Frequently Asked Questions

Q. Is there any cost involved to join the West Coast DI Association?
A.  The West Coast DI Association does not charge dues or have any signup fees.


Q. What is the criteria needed to become a member of the West Coast DI Association?
A.  A prospective member must be either a currently active duty DI on the field in good standing, or has successfully completed a tour of duty in MOS 0911/8511.


Q. Is it possible to be a member of both East Coast & West Coast Drill Instructor Associations?
A.  Yes, assuming you meet the required criteria.


Q. How do I insert information I have into the West Coast DI Association Bulletin Board?
A.  Send your information to Gregg Stoner, Secretary of the WCDIA. If approved, your information will be forwarded to the web master for insertion.


Q. Do you accept donations?
A. Yes.  Donations are always greatly appreciated and are tax deductible (check with your accountant).


Q. Does this site have a Guest Book I can sign?
A. Yes. The Guest Book is located on the bottom of the Home Page.


Q. Is there a DI Locator on this site?
A. Yes–it is located at the bottom of the home page and is combined with the Guest Book.

Did You Know That

Prior to the conception of the recruit depots and Drill Instructor Schools, noncommissioned officers at the various posts and stations trained newly joined Marine recruits in the “principles of military movements” and the use of the rifle. The quality of training was as varied as the number of bases and noncommissioned officers. In 1911, MajGen. William Biddle, 11th Commandant of the Marine Corps, determined that such training was inadequate and established the first centralized recruit depots at Norfolk, Va.; Philadelphia; Mare Island, Calif. and Puget Sound, Wash. By 1915, East Coast recruit training was centralized at MCRD Parris Island, S.C. In 1923, MCRD San Diego assumed the duties as the sole recruit depot for the West Coast. During World War II, the Drill Instructor Schools were first established at both depots, but shortages of drill instructors needed to train the influx of new recruits forced the schedule to cover only a couple of weeks. In 1947, academic instructors were added to supplement the staff at the schools and the training syllabus was expanded to ten weeks.
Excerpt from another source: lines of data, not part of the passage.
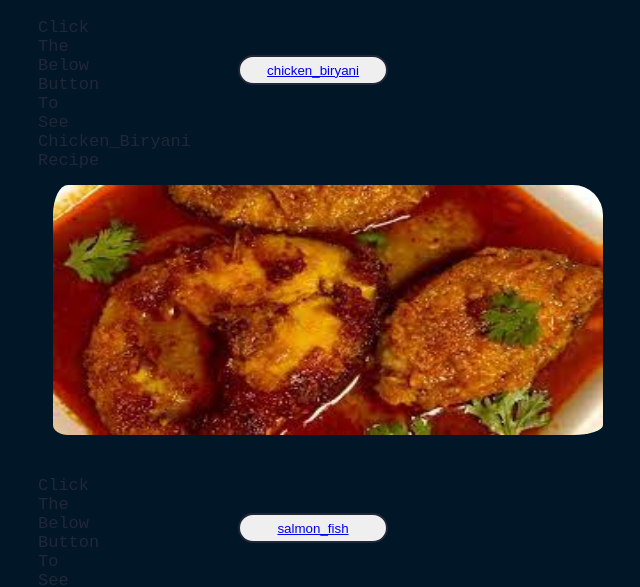
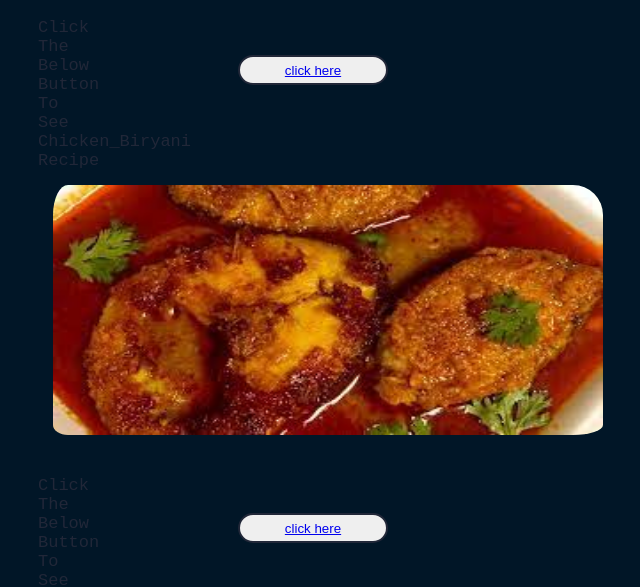
Before and after one commit to Dhanasaitholeti/odin-recipes, a plain HTML site: page index.html in a window 1280 px wide. Shown: the part 973-1560 px from the top of the page, 620-1260 px from the left. Drawn offline with Linux system fonts and the light colour scheme.

Commit message:
corrected some mistakes

```diff
--- a/index.html
+++ b/index.html
@@ -20,14 +20,14 @@
 <div id="chicken">
 	<img id="imgofchick" src="./images/anomain.jpg" alt="image reference of biryani">
 	<p class="pas">Click The Below Button To See Chicken_Biryani Recipe</p>
-<button id="chick"><a href="./recipes/chicken_biryani.html">chicken_biryani</a></button>
+<button id="chick"><a href="./recipes/chicken_biryani.html">click here</a></button>
 </div>
 
 
 <div id="salmonfish">
 	<img id="imgofsalmon" src="./images/salmon.jpg" alt="image reference of fish">
 	<p class="pas">Click The Below Button To See salmon_fish Recipe</p>
-<button id="salmon"><a href="./recipes/creamy_salmon.html">salmon_fish</a></button>
+<button id="salmon"><a href="./recipes/creamy_salmon.html">click here</a></button>
 </div>
 
 </body>
```
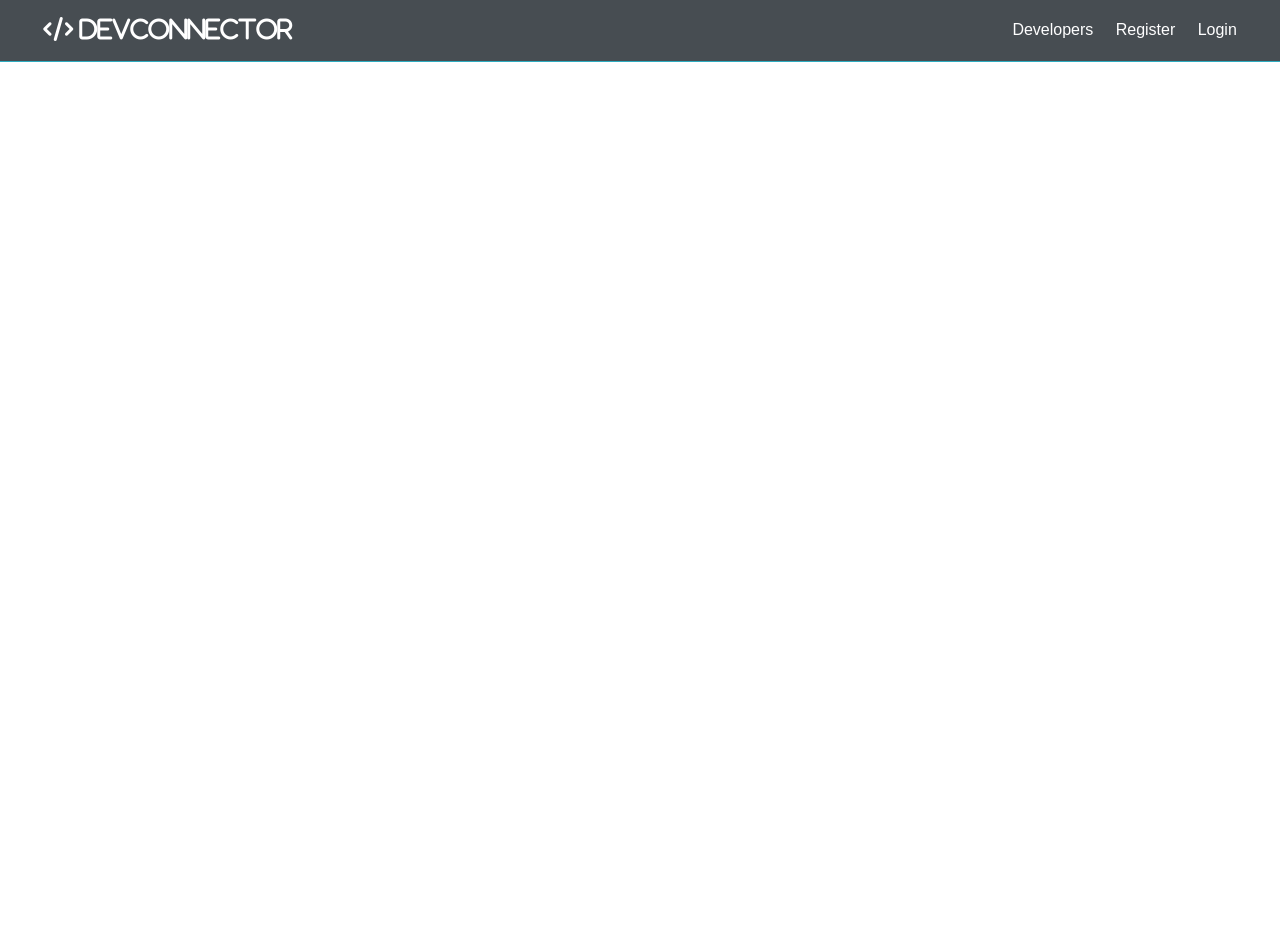
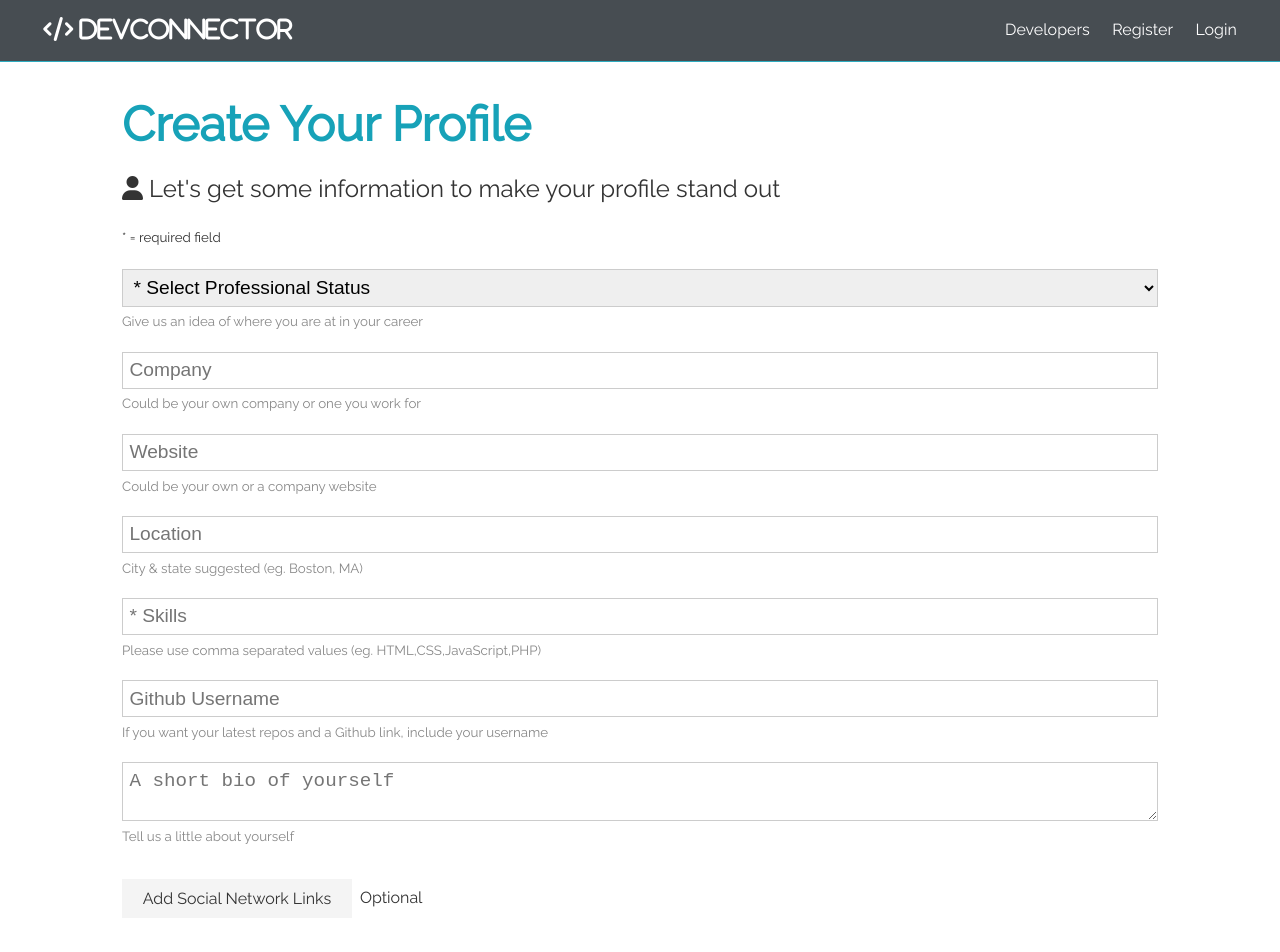
Before and after one commit to shinhonggyu/DevConnector, a React (Create React App) app in the folder client/: page /create-profile in a window 1280 px wide. Shown: the top 952 px of the page. Before the commit the page ends 800 px from the top, so only its background shows below. Built offline with nearby package versions, Linux system fonts and the light colour scheme; no server answers.

Commit message:
CreateProfile Component

```diff
--- a/client/public/index.html
+++ b/client/public/index.html
@@ -11,6 +11,11 @@
     />
     <link rel="apple-touch-icon" href="%PUBLIC_URL%/logo192.png" />
     <link rel="manifest" href="%PUBLIC_URL%/manifest.json" />
+    <link rel="preconnect" href="https://fonts.gstatic.com" />
+    <link
+      href="https://fonts.googleapis.com/css2?family=Raleway&display=swap"
+      rel="stylesheet"
+    />
     <script
       src="https://kit.fontawesome.com/8526c6b977.js"
       crossorigin="anonymous"
--- a/client/src/App.js
+++ b/client/src/App.js
@@ -7,6 +7,7 @@ import Register from './components/auth/Register';
 import Login from './components/auth/Login';
 import Alert from './components/layout/Alert';
 import Dashboard from './components/dashboard/Dashboard';
+import CreateProfile from './components/profile-forms/CreateProfile';
 import PrivateRoute from './components/routing/PrivateRoute';
 // Redux
 import { Provider } from 'react-redux';
@@ -40,6 +41,9 @@ const App = () => {
               <Route exact path="/login">
                 <Login />
               </Route>
+              <Route exact path="/create-profile">
+                <CreateProfile />
+              </Route>
               <PrivateRoute exact path="/dashboard" component={Dashboard} />
             </Switch>
           </section>
--- /dev/null
+++ b/client/src/components/profile-forms/CreateProfile.jsx
@@ -0,0 +1,221 @@
+import React, { useState } from 'react';
+import PropTypes from 'prop-types';
+import { connect } from 'react-redux';
+
+const CreateProfile = (props) => {
+  const [formData, setFormData] = useState({
+    company: '',
+    website: '',
+    location: '',
+    status: '',
+    skills: '',
+    githubusername: '',
+    bio: '',
+    twitter: '',
+    facebook: '',
+    linkedin: '',
+    youtube: '',
+    instagram: '',
+  });
+
+  const [displaySocialInputs, toggleSocialInputs] = useState(false);
+
+  const {
+    company,
+    website,
+    location,
+    status,
+    skills,
+    githubusername,
+    bio,
+    twitter,
+    facebook,
+    linkedin,
+    youtube,
+    instagram,
+  } = formData;
+
+  const onChange = (e) =>
+    setFormData({
+      ...formData,
+      [e.target.name]: e.target.value,
+    });
+
+  return (
+    <>
+      <h1 className="large text-primary">Create Your Profile</h1>
+      <p className="lead">
+        <i className="fas fa-user"></i> Let's get some information to make your
+        profile stand out
+      </p>
+      <small>* = required field</small>
+      <form className="form">
+        <div className="form-group">
+          <select name="status" value={status} onChange={onChange}>
+            <option value="0">* Select Professional Status</option>
+            <option value="Developer">Developer</option>
+            <option value="Junior Developer">Junior Developer</option>
+            <option value="Senior Developer">Senior Developer</option>
+            <option value="Manager">Manager</option>
+            <option value="Student or Learning">Student or Learning</option>
+            <option value="Instructor">Instructor or Teacher</option>
+            <option value="Intern">Intern</option>
+            <option value="Other">Other</option>
+          </select>
+          <small className="form-text">
+            Give us an idea of where you are at in your career
+          </small>
+        </div>
+        <div className="form-group">
+          <input
+            type="text"
+            placeholder="Company"
+            name="company"
+            value={company}
+            onChange={onChange}
+          />
+          <small className="form-text">
+            Could be your own company or one you work for
+          </small>
+        </div>
+        <div className="form-group">
+          <input
+            type="text"
+            placeholder="Website"
+            name="website"
+            value={website}
+            onChange={onChange}
+          />
+          <small className="form-text">
+            Could be your own or a company website
+          </small>
+        </div>
+        <div className="form-group">
+          <input
+            type="text"
+            placeholder="Location"
+            name="location"
+            value={location}
+            onChange={onChange}
+          />
+          <small className="form-text">
+            City & state suggested (eg. Boston, MA)
+          </small>
+        </div>
+        <div className="form-group">
+          <input
+            type="text"
+            placeholder="* Skills"
+            name="skills"
+            value={skills}
+            onChange={onChange}
+          />
+          <small className="form-text">
+            Please use comma separated values (eg. HTML,CSS,JavaScript,PHP)
+          </small>
+        </div>
+        <div className="form-group">
+          <input
+            type="text"
+            placeholder="Github Username"
+            name="githubusername"
+            value={githubusername}
+            onChange={onChange}
+          />
+          <small className="form-text">
+            If you want your latest repos and a Github link, include your
+            username
+          </small>
+        </div>
+        <div className="form-group">
+          <textarea
+            placeholder="A short bio of yourself"
+            name="bio"
+            value={bio}
+            onChange={onChange}
+          ></textarea>
+          <small className="form-text">Tell us a little about yourself</small>
+        </div>
+
+        <div className="my-2">
+          <button
+            onClick={() => toggleSocialInputs(!displaySocialInputs)}
+            type="button"
+            className="btn btn-light"
+          >
+            Add Social Network Links
+          </button>
+          <span>Optional</span>
+        </div>
+
+        {displaySocialInputs && (
+          <>
+            <div className="form-group social-input">
+              <i className="fab fa-twitter fa-2x"></i>
+              <input
+                type="text"
+                placeholder="Twitter URL"
+                name="twitter"
+                value={twitter}
+                onChange={onChange}
+              />
+            </div>
+
+            <div className="form-group social-input">
+              <i className="fab fa-facebook fa-2x"></i>
+              <input
+                type="text"
+                placeholder="Facebook URL"
+                name="facebook"
+                value={facebook}
+                onChange={onChange}
+              />
+            </div>
+
+            <div className="form-group social-input">
+              <i className="fab fa-youtube fa-2x"></i>
+              <input
+                type="text"
+                placeholder="YouTube URL"
+                name="youtube"
+                value={youtube}
+                onChange={onChange}
+              />
+            </div>
+
+            <div className="form-group social-input">
+              <i className="fab fa-linkedin fa-2x"></i>
+              <input
+                type="text"
+                placeholder="Linkedin URL"
+                name="linkedin"
+                value={linkedin}
+                onChange={onChange}
+              />
+            </div>
+
+            <div className="form-group social-input">
+              <i className="fab fa-instagram fa-2x"></i>
+              <input
+                type="text"
+                placeholder="Instagram URL"
+                name="instagram"
+                value={instagram}
+                onChange={onChange}
+              />
+            </div>
+          </>
+        )}
+
+        <input type="submit" className="btn btn-primary my-1" value="Submit" />
+        <a className="btn btn-light my-1" href="dashboard.html">
+          Go Back
+        </a>
+      </form>
+    </>
+  );
+};
+
+CreateProfile.propTypes = {};
+
+export default connect()(CreateProfile);
```
Also changed, not shown: 1 other file (tests, documents, lock files or other folders).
During the Korean War, recruit training was once again in high gear and Drill Instructor School was reduced to 3 1/2 weeks. Exceptionally qualified privates first class were admitted to the school until 1954 when enrollment was restricted to noncommissioned officers.

Today, Drill Instructor School strives to be the premier leadership school in the Marine Corps. It encompasses over 500 hours of academics, physical training and practical application over an 11-week course. Not only are students given a thorough review of all military skills, but they are acquainted with an intensive indoctrination in the conduct, regulations, and procedures governing recruit training. The students also undergo a comprehensive leadership package which includes time management, communication skills, and counseling. Squad instructors continuously evaluate and counsel their respective students to ensure maximum performance.

USMC First To Issue Smokey Bear Hat

Formally known as the field hat, the campaign cover was commonly worn by Marines of the early 1900’s. First issued in the late 1800’s, it was made famous by Marines who fought in Nicaragua, Haiti, and China. Its official issue was discontinued prior to World War II, but Marine Corps shooting teams retained it for its functionality.

The 21st Commandant, General Pate, directed that the campaign cover be issued to drill instructors in 1956. Prior to this drill instructors wore the utility cover or garrison cap with the appropriate uniform of the day. Intended to serve as a symbol of their responsibility and authority, the new issue of campaign covers was the idea of MSgt. W. G. Ferrigno, Recruit Training Command, Field Sergeant Major at Parris Island. The initial order of 700 covers was procured from the J. B. Stetson Company. The crew of a Marine transport aircraft picked-up the hats at the factory on Friday, July 20, 1956 and flew them to Parris Island. By 0730 the following morning every drill instructor at the Depot had his new “Smokey.”

Only two hat cords are authorized for wear on the Marine Corps campaign hat. A gold cord for flag officers (generals), and scarlet and gold for officers– Both warrant and commissioned.